Neil Young & Crazy Horse Psychedelic Pill/Reprise

“Dreamin’ about the way things sound now, write them down in my book.”

So says Neil Young on “Driftin’ Back,” the nearly 28-minute long opening track on “Psychedelic Pill.”

It’s a pretty mellow beginning, especially for a band with as rowdy a reputation as Crazy Horse.

Still, it’s Neil Young at his best. And when the second song, the album’s title track, kicks in, we get the Crazy Horse we’ve grown to love through songs such as “Hey Hey, My My (Into The Black)” and “Powderfinger.”

Young and his band aren’t getting any younger, but instead of going gently into their winter years, Neil Young & Crazy Horse are building a snow fort and digging in via their music.

The loose, guitar-heavy songs on the album range from country stomps such as “Born in Ontario” and “Twisted Road” to all-out rockers such as “She’s Always Dancing” and “Walk Like a Giant.”

This is the second album Young has released with Crazy Horse this year, and while the previous release, the cover album “Americana,” was fun, “Psychedelic Pill” marks a triumphant return to the sort of music that cemented this band’s reputation as one of the best live rock acts out there.

Key Tracks: “Psychedelic Pill,” “Born in Ontario,” “She’s Always Dancing”

Nine Times Blue Falling Slowly/Renegade

With the many power pop bands currently out doing their respective things in the music world, one might think that the musical style would be easy to master.


For every Cheap Trick, Big Star and The Smithereens, there are two dozen other bands that try but never quite achieve the true power pop sound.

Nine Times Blue is one band that gets it right.

The infectious pop hooks and catchy lyrics on “Falling Slowly” show that these guys have done their homework, and that they are the real thing.

The leadoff title track is reminiscent of The Gin Blossoms with its bouncy rhythm.

“I Can’t See You” finds lead singer Kirk Waldrop channeling The Smithereens’ Pat DiNizio, while the lovely “Serena” sounds like what might happen if Crosby, Stills & Nash teamed up with DiNizio and his boys for a song.
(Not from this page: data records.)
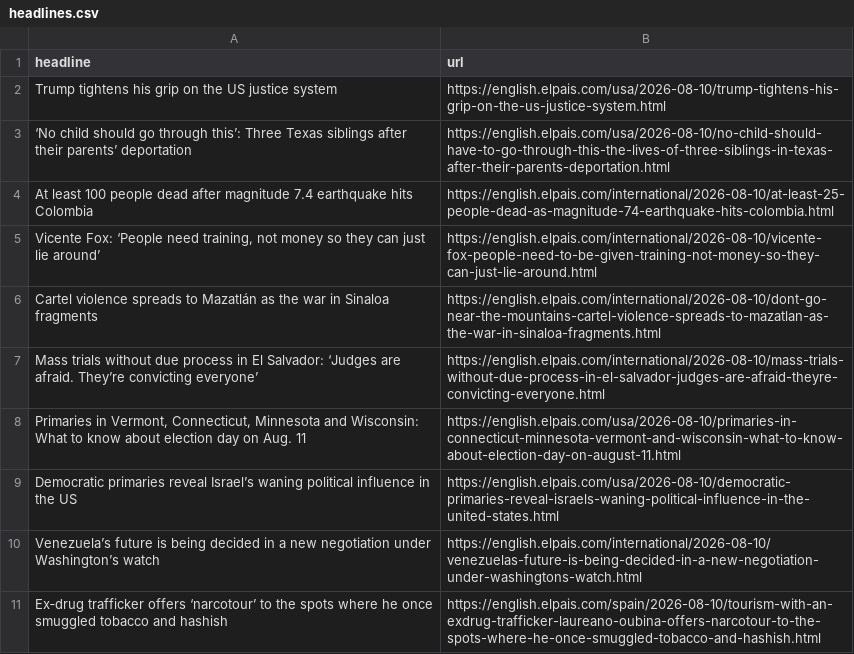
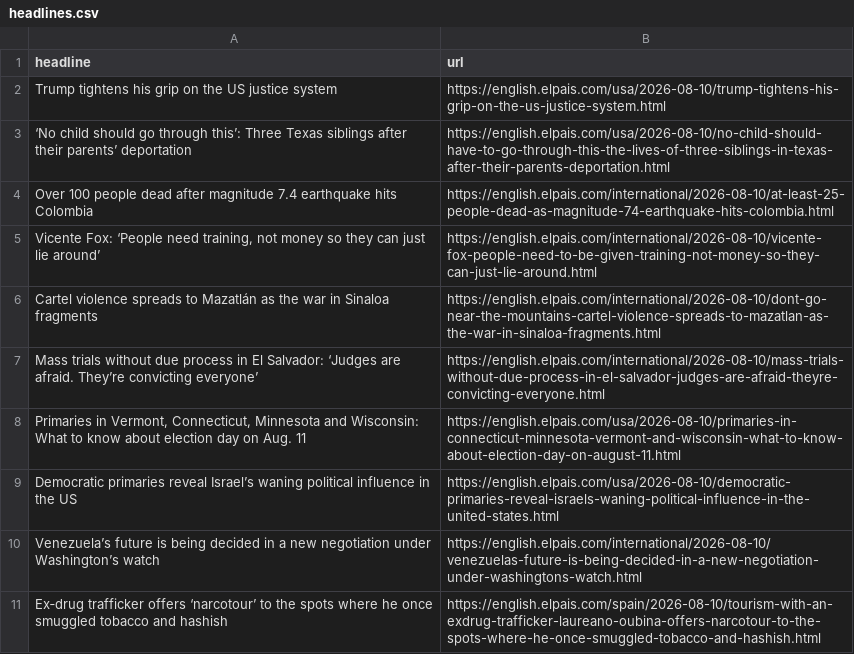
Before and after one commit to JSorrell99/el-pais-autoscraper, a CSV file: headlines.csv, drawn as a sheet; only a part is shown.

```diff
--- a/headlines.csv
+++ b/headlines.csv
@@ -3,3 +3,3 @@ Trump tightens his grip on the US justice system,https://english.elpais.com/usa/
 ‘No child should go through this’: Three Texas siblings after their parents’ deportation,https://english.elpais.com/usa/2026-08-10/no-child-should-have-to-go-through-this-the-lives-of-three-siblings-in-texas-after-their-parents-deportation.html
-At least 100 people dead after magnitude 7.4 earthquake hits Colombia,https://english.elpais.com/international/2026-08-10/at-least-25-people-dead-as-magnitude-74-earthquake-hits-colombia.html
+Over 100 people dead after magnitude 7.4 earthquake hits Colombia,https://english.elpais.com/international/2026-08-10/at-least-25-people-dead-as-magnitude-74-earthquake-hits-colombia.html
 "Vicente Fox: ‘People need training, not money so they can just lie around’",https://english.elpais.com/international/2026-08-10/vicente-fox-people-need-to-be-given-training-not-money-so-they-can-just-lie-around.html
```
“Fun and Games” just might be the best Elvis Costello song he never wrote.

While the influences on the album are obvious, the music is undeniably original, and there are only a couple of tunes that don’t totally pass muster.

Here’s hoping that Nine Times Blue gets the widespread recognition they obviously deserve.

Key Tracks: “Falling Slowly,” “I Can’t See You,” “Fun and Games”

Claude Hay I Love Hate You/128 Records

When I heard Australian musician Claude Hay’s album “Deep Fried Satisfied” a couple of years ago, I was immediately impressed.

That admiration grew when I learned that the songwriter not only put on one-man shows by way of loop pedals, but also built his own instruments.

Even if the potential novelty of those additional abilities doesn’t matter to you, once you get an earful of Hay’s electric blues and roots music, you’ll be hard pressed to find anything negative to say.

Employing elements of Led Zeppelin, Aerosmith and Taj Mahal, Hay actually improves upon the goodness that was “Deep Fried Satisfied” with his new album, “I Love Hate You.”

The raw title track sets the mood for the album nicely, while tracks such as “Stone Face,” “Narrow Mind” and “Don’t Bring Me Down” demonstrate Hay’s incredible ear for a great blues riff.

A cover of The Beatles’ “Come Together” finds Hay stripping the tune down like an old engine and completely overhauling it. The end result is a complete reimagining of the classic rock track that has to be heard to be believed.

This guy is red hot, and he’s only getting better with each release.

Key Tracks: “Stone Face,” “Narrow Mind,” “Come Together”

By Devin Grant